Since the 80's, DJs have been the go-to source for entertainment at wedding receptions. Classics from the era like Michael Jackson's 'Beat It' or Whitney Houston's 'I Wanna Dance with Somebody' can still be heard during many wedding dance floors. One could even go as far to say that the average American's idea of what to expect from a wedding DJ has been most largely influenced by the 80's 'wedding DJ persona'.
But is it still the same? After nearly 40 years, has anything changed? What should one expect from a wedding DJ in 2018?
Quite frankly, the bottom line is this: DJs and dance music have progressed into America's mainstream now more than ever, and with their rise, the average music listener has learned to expect more from those calling themselves disc jockeys. No matter you're own age, your reception is likely to have people of all ages, from kids to grandparents, in attendance, and it's also likely that you expect the dance portion of your reception to go on until(at least) midnight.
Younger people will be the ones carrying the energy on your dancefloor into the late hours, and as they've learned to expect more from DJs, you'll need someone who knows how to do more than simply fade from one track to the next to keep them dancing. If you want a memorable party, it begins and ends with how well your dancefloor goes. You can only reminisce about good food or good weather for so long. Your dancefloor experience will be something not only you, but your guests won't be able to forget, for better or worse.
So that covers the young crowd, but what about everyone else?

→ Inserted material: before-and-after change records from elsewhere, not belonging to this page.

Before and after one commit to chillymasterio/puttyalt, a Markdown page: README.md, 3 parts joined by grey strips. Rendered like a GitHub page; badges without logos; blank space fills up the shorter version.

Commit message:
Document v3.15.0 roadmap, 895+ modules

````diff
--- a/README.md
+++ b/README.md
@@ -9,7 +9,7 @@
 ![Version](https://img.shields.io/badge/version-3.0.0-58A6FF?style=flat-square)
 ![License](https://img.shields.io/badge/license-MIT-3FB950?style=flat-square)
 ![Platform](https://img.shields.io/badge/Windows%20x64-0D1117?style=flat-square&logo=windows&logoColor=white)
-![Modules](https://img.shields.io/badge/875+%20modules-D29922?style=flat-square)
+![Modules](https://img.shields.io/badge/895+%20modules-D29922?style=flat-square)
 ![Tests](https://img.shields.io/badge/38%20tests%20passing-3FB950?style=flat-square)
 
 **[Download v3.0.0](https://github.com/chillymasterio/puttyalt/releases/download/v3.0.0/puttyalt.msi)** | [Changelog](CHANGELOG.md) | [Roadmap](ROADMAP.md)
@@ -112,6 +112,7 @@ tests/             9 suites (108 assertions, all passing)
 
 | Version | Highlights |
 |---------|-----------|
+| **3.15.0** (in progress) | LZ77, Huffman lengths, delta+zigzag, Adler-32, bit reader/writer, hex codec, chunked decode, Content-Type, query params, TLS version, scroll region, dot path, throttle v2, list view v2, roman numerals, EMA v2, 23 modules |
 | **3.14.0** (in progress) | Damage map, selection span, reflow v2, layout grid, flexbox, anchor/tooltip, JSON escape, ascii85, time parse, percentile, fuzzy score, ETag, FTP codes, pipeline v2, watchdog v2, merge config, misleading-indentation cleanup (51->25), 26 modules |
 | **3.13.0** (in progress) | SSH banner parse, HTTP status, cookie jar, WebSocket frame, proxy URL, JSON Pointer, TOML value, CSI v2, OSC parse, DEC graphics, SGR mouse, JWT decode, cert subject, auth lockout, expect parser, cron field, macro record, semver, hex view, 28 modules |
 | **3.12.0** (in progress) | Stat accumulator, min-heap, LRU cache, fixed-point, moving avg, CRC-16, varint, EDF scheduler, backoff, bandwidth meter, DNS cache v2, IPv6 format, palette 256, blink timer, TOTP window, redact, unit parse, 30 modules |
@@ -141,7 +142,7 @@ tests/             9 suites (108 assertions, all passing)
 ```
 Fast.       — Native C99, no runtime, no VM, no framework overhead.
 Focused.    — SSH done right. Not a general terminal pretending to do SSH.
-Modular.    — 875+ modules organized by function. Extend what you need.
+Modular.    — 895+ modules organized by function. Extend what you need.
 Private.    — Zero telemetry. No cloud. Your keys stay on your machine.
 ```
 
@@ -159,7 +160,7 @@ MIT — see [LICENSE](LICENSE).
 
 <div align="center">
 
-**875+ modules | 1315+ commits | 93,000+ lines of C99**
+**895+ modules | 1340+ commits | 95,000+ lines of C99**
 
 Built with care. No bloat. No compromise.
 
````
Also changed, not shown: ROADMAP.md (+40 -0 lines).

While it is true that the younger crowd is the hardest to please and that they will inevitably be the group carrying the dancefloor into the night, that doesn't mean you want a DJ who will cater ONLY to this crowd. You should expect a DJ to follow the energy on the dancefloor, and seldom does that mean going full-on 'Tiesto' at the beginning of the night. The older crowd will want to hear the slow songs, and the classics that everyone will know. They'll want to hear more than just a portion of the song they're dancing to. You should expect any DJ you meet to be able to please this crowd. They want to hear the whole song, and your DJ should recognize and accommodate this. What you don't want is a DJ who can appease your parents and grandparents, but can't push the energy any further after the older crowd has left. You should expect a DJ to have the skills to please everyone, and the experience to know when to 'turn up' and when to 'turn down'.